Remora, Remora remora
The Remora, Remora remora, has the common Spanish name of rémora tiburonera, is a species in the Remora or Echenedae Family, known collectively as remoras and pega pega in Mexico. This fish is also known as the Common Remora. Globally, there are only five species in the genus Remora, and all five are found in Mexican waters of both the Atlantic and the Pacific.

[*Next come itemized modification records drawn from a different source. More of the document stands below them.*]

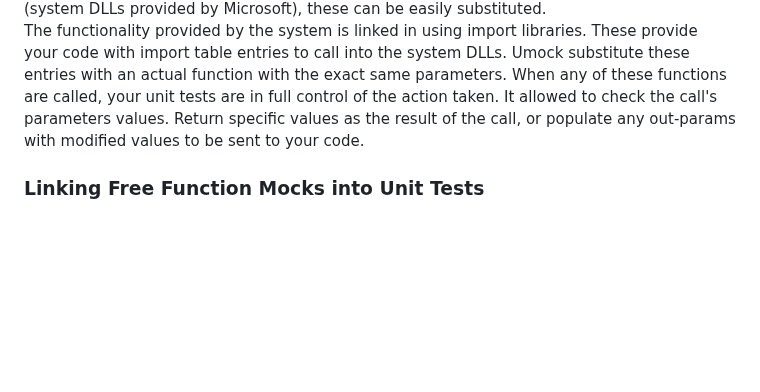
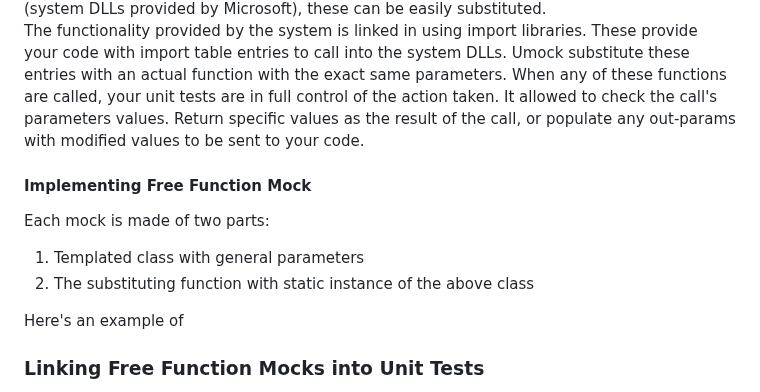
Before and after one commit to urielmann/ffmock, a Markdown page: README.md, the part around the change. Drawn GitHub-style; blank space fills up the shorter version.

Commit message:
Implementing Free Function Mock

```diff
--- a/README.md
+++ b/README.md
@@ -6,6 +6,13 @@ The umock package is a light weight method to directly replace free functions wi
 ## How to Add a Free Function Mock
 In order to mock any free function in your unit tests you need to allow the linker to link in a replacement function with the exact same signature as the original API. The mock allow full control over the execution of the original API. At this point the function can provide the original functionality by calling into the free function implementing the API, or return any other outcome as needed. Since the Win32 API are all hosted in system loadable modules (system DLLs provided by Microsoft), these can be easily substituted.
 The functionality provided by the system is linked in using import libraries. These provide your code with import table entries to call into the system DLLs. Umock substitute these entries with an actual function with the exact same parameters. When any of these functions are called, your unit tests are in full control of the action taken. It allowed to check the call's parameters values. Return specific values as the result of the call, or populate any out-params with modified values to be sent to your code.
+
+#### Implementing Free Function Mock
+Each mock is made of two parts:
+  1. Templated class with general parameters
+  2. The substituting function with static instance of the above class
+
+Here's an example of
 
 
 ### Linking Free Function Mocks into Unit Tests
```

The Remoras have elongated robust bodies that are either a uniform gray or a uniform dark brown color. Their head has a straight lower and flat upper profile with large black eyes and a short disc that is 31-33% of standard length and reaches to the end of the pectoral fins with 16 to 22 lamellae. They have 28 to 37 gill rakers. Their lower jaw is projecting and their mouth has numerous small pointed teeth. Their anal and dorsal fin bases are of similar size and shape and are significantly longer than the head but less than two times the head length; the caudal fin is forked in juveniles transitioning to straight in adults; their pectoral fins are mid-sized and blunt; and their pelvic fins are pointed and joined to the belly.
The Remoras are oceanic pelagic fish that travel attached to their hosts (sharks and other large fish, rays and turtles) and are found at depths up to 650 feet. They reach a maximum length of 86 cm (34 inches). Very little is known about their biology due to their need for fast moving water for survival, making study in captivity impossible.

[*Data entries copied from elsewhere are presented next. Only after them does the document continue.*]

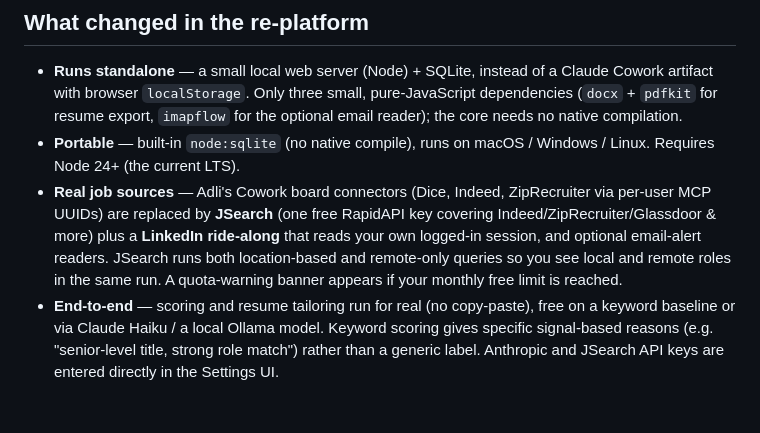
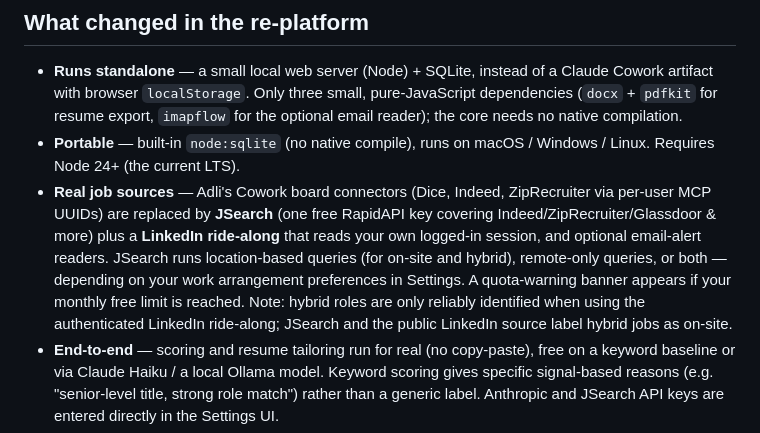
Before and after one commit to DrewDouglass/job-scout, a Markdown page: README.md, the part around the change. GitHub-like rendering; blank space fills up the shorter version.

Commit message:
docs: clarify hybrid job detection, query types, and source limitations

```diff
--- a/README.md
+++ b/README.md
@@ -8,7 +8,7 @@ A private, self-hosting job-search dashboard. It searches job boards and LinkedI
 
 - **Runs standalone** — a small local web server (Node) + SQLite, instead of a Claude Cowork artifact with browser `localStorage`. Only three small, pure-JavaScript dependencies (`docx` + `pdfkit` for resume export, `imapflow` for the optional email reader); the core needs no native compilation.
 - **Portable** — built-in `node:sqlite` (no native compile), runs on macOS / Windows / Linux. Requires Node 24+ (the current LTS).
-- **Real job sources** — Adli's Cowork board connectors (Dice, Indeed, ZipRecruiter via per-user MCP UUIDs) are replaced by **JSearch** (one free RapidAPI key covering Indeed/ZipRecruiter/Glassdoor & more) plus a **LinkedIn ride-along** that reads your own logged-in session, and optional email-alert readers. JSearch runs both location-based and remote-only queries so you see local and remote roles in the same run. A quota-warning banner appears if your monthly free limit is reached.
+- **Real job sources** — Adli's Cowork board connectors (Dice, Indeed, ZipRecruiter via per-user MCP UUIDs) are replaced by **JSearch** (one free RapidAPI key covering Indeed/ZipRecruiter/Glassdoor & more) plus a **LinkedIn ride-along** that reads your own logged-in session, and optional email-alert readers. JSearch runs location-based queries (for on-site and hybrid), remote-only queries, or both — depending on your work arrangement preferences in Settings. A quota-warning banner appears if your monthly free limit is reached. Note: hybrid roles are only reliably identified when using the authenticated LinkedIn ride-along; JSearch and the public LinkedIn source label hybrid jobs as on-site.
 - **End-to-end** — scoring and resume tailoring run for real (no copy-paste), free on a keyword baseline or via Claude Haiku / a local Ollama model. Keyword scoring gives specific signal-based reasons (e.g. "senior-level title, strong role match") rather than a generic label. Anthropic and JSearch API keys are entered directly in the Settings UI.
 - **Reversible dismiss**, durable activity log, and a daily refresh job.
 - **Resume Preferences** — a free-text field in Settings for standing tailoring rules (titles you've held, tools you actually know, things the AI should never claim). Injected into every tailor prompt automatically.
```
Also changed, not shown: GETTING-STARTED.md (+3 -1 lines).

In Mexican waters the Remoras are found in all waters of the Pacific with the exception that they are absent from the northern 20% of the Sea of Cortez. They are more common in southern Mexican waters.
The Remora is an easy fish to identify due to its lamellae count, the length of its pectoral fins, and the host on which it resides.
The Remoras are too rare and too unappealing to be of interest to most. They are most definitely a “catch-and-release”.
Remora, Remora remora: Fish provided by a Striped Marlin caught from coastal waters off Point Palmilla, January 2007. Length: 15 cm (5.9 inches). White coloration is atypical. Fish identification courtesy of H.J. Walker, Jr., Scripps Institution of Oceanography, La Jolla, CA.